Breaking down the objective authority of the naked text (be it the Bible or Mishna) problematizes the whole traditional versus anti-traditional dichotomy that serves as the foundation of this essay. This dichotomy is based on an objective notion of textual authority. Once that authority (the Mishna and Tosefta) is viewed as dependent on amoraic readers, the categories of traditional and anti-traditional, based on the tannaim as read through the Mishna, must be reviewed.

The final point I would like to raise is really a question for further discussion. It refers back to what I mentioned earlier about the three intended audiences of the sugya . Fisch states that there are two audiences, the beginner and the advanced, but I see three. The two that interest me are the “quick indoctrinated Torah scholar” and the “careful skeptical critical scholar” (see above). The quick scholars gloss this subversive move because they are indoctrinated into the very method the Talmud teaches while the critical scholars “get” the esoteric message precisely because they are skeptical of the way the Talmud teaches them to read. One of the more curious dimensions of reading Talmud is that the text one reads also teaches one how to read it. This creates an enclosed system whereby method and substance seem to collapse. Yet Fisch suggests that the method taught by the text lulls the reader into missing the subversive message the Talmud wants its close readers to learn. Is it that the method is a veil against the deep understanding of the text and, if so, what does that mean? Is Fisch saying that the text requires its reader to accept and then reject the method it teaches in order to understand the text’s esoteric message? Or, more subtly, is the text requiring skepticism about its own method which sometimes (but not always) prevents the reader from understanding the text? Further, does a deep reading of the text require the deployment of another method—let us say a critical method—in order to decipher its anti- traditionalism?

If we assume that the redactors of the Talmud wanted its readers to use the Talmudic text as the foundation for legal reasoning, why would the text hide its true agenda instead of stating it overtly? I suppose this question underscores Twersky’s comment about the exoteric nature of law in general.
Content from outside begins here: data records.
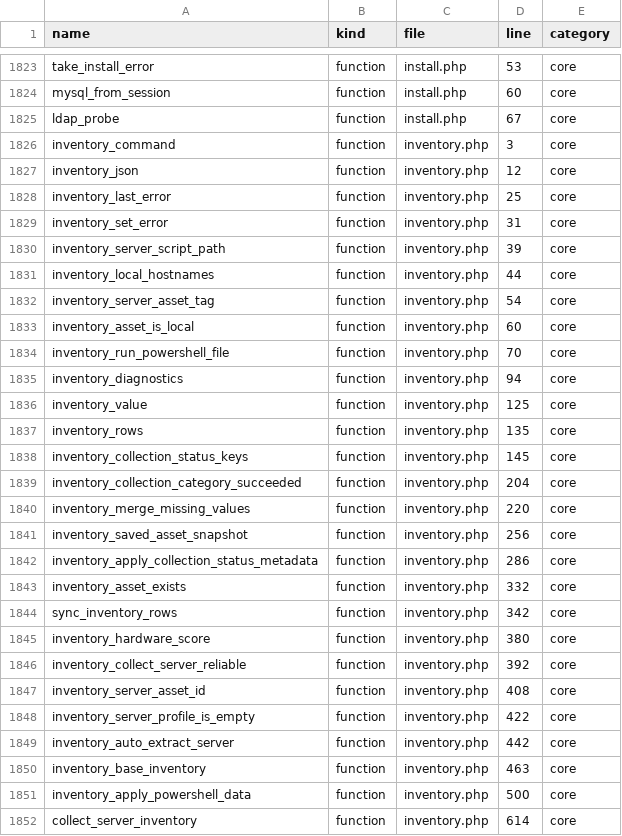
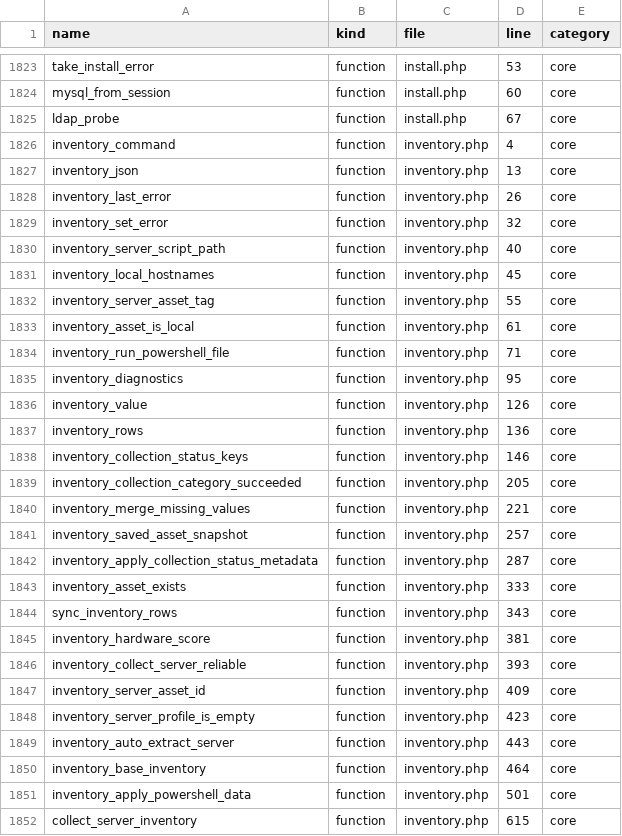
Before and after one commit to alirezarahimy-code/ticket, a TSV file: docs/system-map/SYMBOLS.tsv, drawn as a sheet; only a part is shown, gaps mark what is left out; the diff covers the shown part only.

```diff
--- a/docs/system-map/SYMBOLS.tsv
+++ b/docs/system-map/SYMBOLS.tsv
@@ -1825,28 +1825,28 @@ mysql_from_session	function	install.php	60	core
 ldap_probe	function	install.php	67	core
-inventory_command	function	inventory.php	3	core
-inventory_json	function	inventory.php	12	core
-inventory_last_error	function	inventory.php	25	core
-inventory_set_error	function	inventory.php	31	core
-inventory_server_script_path	function	inventory.php	39	core
-inventory_local_hostnames	function	inventory.php	44	core
-inventory_server_asset_tag	function	inventory.php	54	core
-inventory_asset_is_local	function	inventory.php	60	core
-inventory_run_powershell_file	function	inventory.php	70	core
-inventory_diagnostics	function	inventory.php	94	core
-inventory_value	function	inventory.php	125	core
-inventory_rows	function	inventory.php	135	core
-inventory_collection_status_keys	function	inventory.php	145	core
-inventory_collection_category_succeeded	function	inventory.php	204	core
-inventory_merge_missing_values	function	inventory.php	220	core
-inventory_saved_asset_snapshot	function	inventory.php	256	core
-inventory_apply_collection_status_metadata	function	inventory.php	286	core
-inventory_asset_exists	function	inventory.php	332	core
-sync_inventory_rows	function	inventory.php	342	core
-inventory_hardware_score	function	inventory.php	380	core
-inventory_collect_server_reliable	function	inventory.php	392	core
-inventory_server_asset_id	function	inventory.php	408	core
-inventory_server_profile_is_empty	function	inventory.php	422	core
-inventory_auto_extract_server	function	inventory.php	442	core
-inventory_base_inventory	function	inventory.php	463	core
-inventory_apply_powershell_data	function	inventory.php	500	core
-collect_server_inventory	function	inventory.php	614	core
+inventory_command	function	inventory.php	4	core
+inventory_json	function	inventory.php	13	core
+inventory_last_error	function	inventory.php	26	core
+inventory_set_error	function	inventory.php	32	core
+inventory_server_script_path	function	inventory.php	40	core
+inventory_local_hostnames	function	inventory.php	45	core
+inventory_server_asset_tag	function	inventory.php	55	core
+inventory_asset_is_local	function	inventory.php	61	core
+inventory_run_powershell_file	function	inventory.php	71	core
+inventory_diagnostics	function	inventory.php	95	core
+inventory_value	function	inventory.php	126	core
+inventory_rows	function	inventory.php	136	core
+inventory_collection_status_keys	function	inventory.php	146	core
+inventory_collection_category_succeeded	function	inventory.php	205	core
+inventory_merge_missing_values	function	inventory.php	221	core
+inventory_saved_asset_snapshot	function	inventory.php	257	core
+inventory_apply_collection_status_metadata	function	inventory.php	287	core
+inventory_asset_exists	function	inventory.php	333	core
+sync_inventory_rows	function	inventory.php	343	core
+inventory_hardware_score	function	inventory.php	381	core
+inventory_collect_server_reliable	function	inventory.php	393	core
+inventory_server_asset_id	function	inventory.php	409	core
+inventory_server_profile_is_empty	function	inventory.php	423	core
+inventory_auto_extract_server	function	inventory.php	443	core
+inventory_base_inventory	function	inventory.php	464	core
+inventory_apply_powershell_data	function	inventory.php	501	core
+collect_server_inventory	function	inventory.php	615	core
```
Also changed, not shown: 3 added rows and 72 edited cells elsewhere in this file, docs/system-map/FILES.tsv, 19 other files.
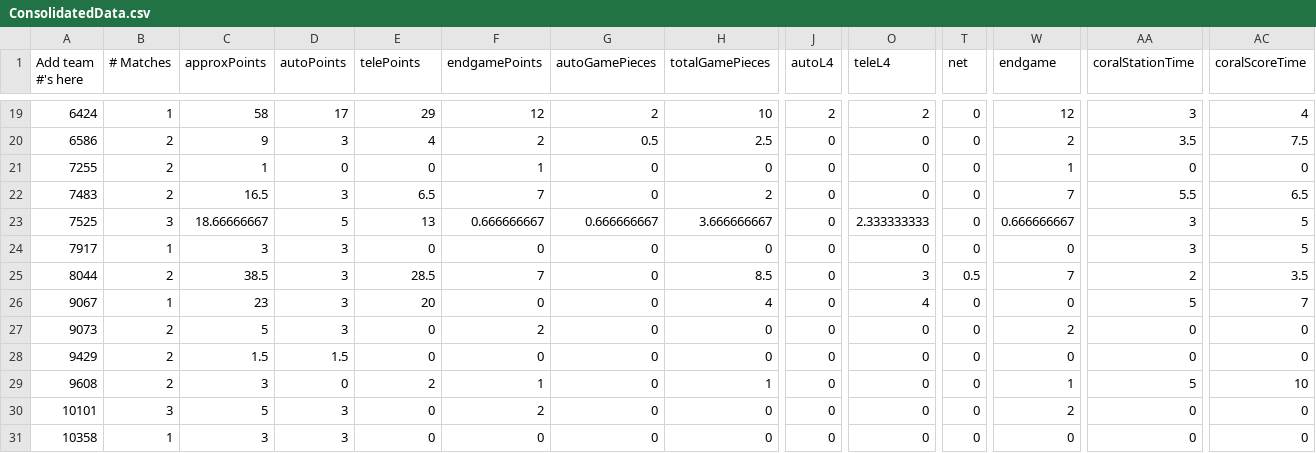
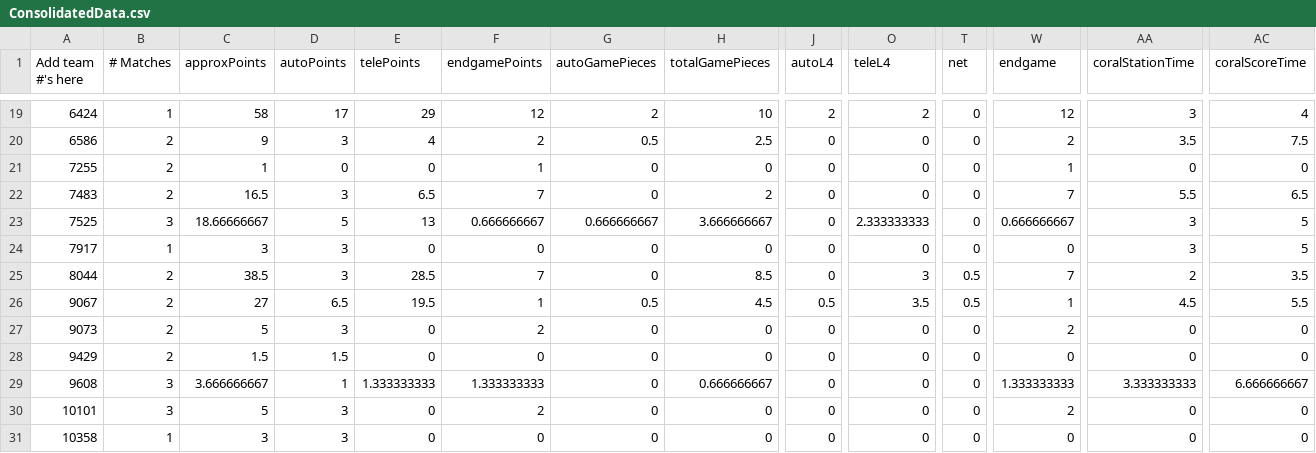
Before and after one commit to btmartin/btmartin.github.io, a CSV file: Scouting/ConsolidatedData.csv, drawn as a sheet; only a part is shown, gaps mark what is left out; the diff covers the shown part only; the diff names each change by its address in the sheet, - before the commit and + after, or states it on an @@ line.

```diff
--- a/Scouting/ConsolidatedData.csv
+++ b/Scouting/ConsolidatedData.csv
-B26 (# Matches): 1
+B26 (# Matches): 2
-C26 (approxPoints): 23
+C26 (approxPoints): 27
-D26 (autoPoints): 3
+D26 (autoPoints): 6.5
-E26 (telePoints): 20
+E26 (telePoints): 19.5
-F26 (endgamePoints): 0
+F26 (endgamePoints): 1
-G26 (autoGamePieces): 0
+G26 (autoGamePieces): 0.5
-H26 (totalGamePieces): 4
+H26 (totalGamePieces): 4.5
-J26 (autoL4): 0
+J26 (autoL4): 0.5
-O26 (teleL4): 4
+O26 (teleL4): 3.5
-T26 (net): 0
+T26 (net): 0.5
-W26 (endgame): 0
+W26 (endgame): 1
-AA26 (coralStationTime): 5
+AA26 (coralStationTime): 4.5
-AC26 (coralScoreTime): 7
+AC26 (coralScoreTime): 5.5
-B29 (# Matches): 2
+B29 (# Matches): 3
-C29 (approxPoints): 3
+C29 (approxPoints): 3.666666667
-D29 (autoPoints): 0
+D29 (autoPoints): 1
-E29 (telePoints): 2
+E29 (telePoints): 1.333333333
-F29 (endgamePoints): 1
+F29 (endgamePoints): 1.333333333
-H29 (totalGamePieces): 1
+H29 (totalGamePieces): 0.666666667
-W29 (endgame): 1
+W29 (endgame): 1.333333333
-AA29 (coralStationTime): 5
+AA29 (coralStationTime): 3.333333333
-AC29 (coralScoreTime): 10
+AC29 (coralScoreTime): 6.666666667
```
Also changed, not shown: 50 edited cells elsewhere in this file, Scouting/ScoutingData.csv.
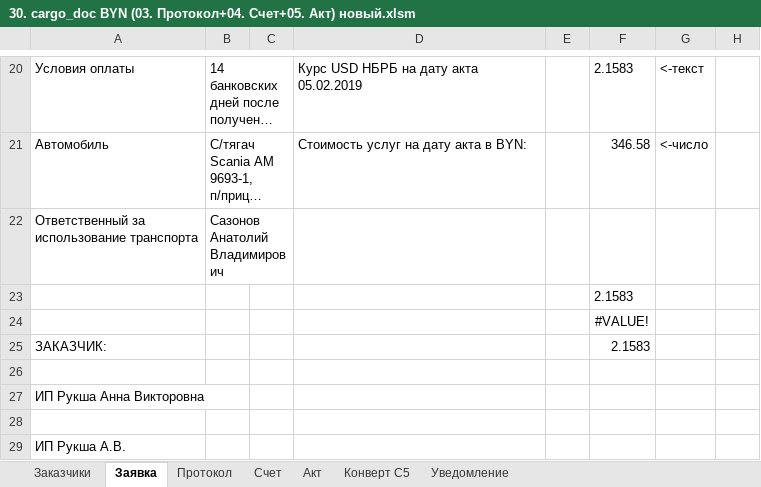
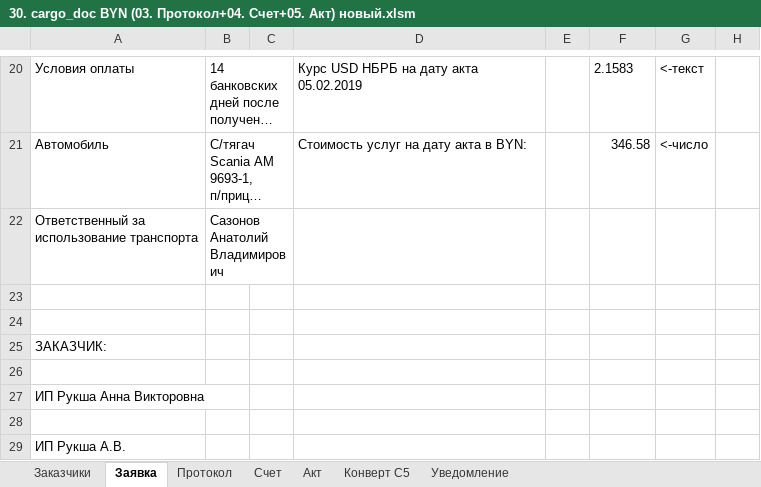
Before and after one commit to boeinfo/docprepare, an Excel workbook: 30. cargo_doc BYN (03. Протокол+04. Счет+05. Акт) новый.xlsm, sheet Заявка, drawn as a sheet; only a part is shown, gaps mark what is left out; long unchanged cells end in …; values as stored, in another font and other column widths than the file's, no borders; the diff names each change by its address in the sheet, - before the commit and + after, or states it on an @@ line.

```diff
--- a/30. cargo_doc BYN (03. Протокол+04. Счет+05. Акт) новый.xlsm (sheet Заявка)
+++ b/30. cargo_doc BYN (03. Протокол+04. Счет+05. Акт) новый.xlsm (sheet Заявка)
-F23: 2.1583
+F23: (empty)
-F24: #VALUE!
+F24: (empty)
-F25: 2.1583
+F25: (empty)
```
Also changed, not shown: sheet Акт, charts or pictures.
One could offer as Straussean reading that it wanted to conceal its message for political reasons, but isn’t the Talmud, in essence, constructing its own political reality, as mythic as it may be, in its claim of exclusive rights of interpretation and demand for absolute obedience? Who or what is the Talmud hiding from that would justify its esotericism? Although I have some thoughts on this matter, I will leave these questions for further discussion. Let me conclude by saying that Fisch’s essay has given me a great deal to think about regarding what the Talmud says, what it doesn’t say, and what it might be saying by not meaning what it does say.



[1] See Isadore Twersky, Rabad of Posquieres: A Twelfth Century Talmudist (Cambridge MA, 1980), p. xxiii.

[2] Robert Cover, “Nomos and Narrative,” in Narrative , Violence and the Law: The Essays of Robert Cover , Monow, Ryan, Sarat eds. (Ann Arbor, MI, 1995), p. 117.

[3] Amos Funkenstein, “Maimonides: Political Theory and Realistic Messianism,” in Perceptions of Jewish History (Berkeley, Los Angeles, Oxford, 1993), pp. 131-154.

[4] Ibid., pp. 135 and 136.

[5] See Cover, “Folktales of Justice,” in Narrative, Violence, and the Law , pp. 188-195.

[6] On the interdiction of reading the Bible (Torah) without commentary, see Frank Talmage,“ “Keep Your Sons from Scripture: The Bible in Medieval Jewish Scholarship,” in Understanding Scripture: Explorations of Jewish and Christian Traditions of Interpretation , Clemens Thoma and Michael Wyschogrod eds. (New York; Mahwah NJ: Paulist Press, 1987), pp. 81-101.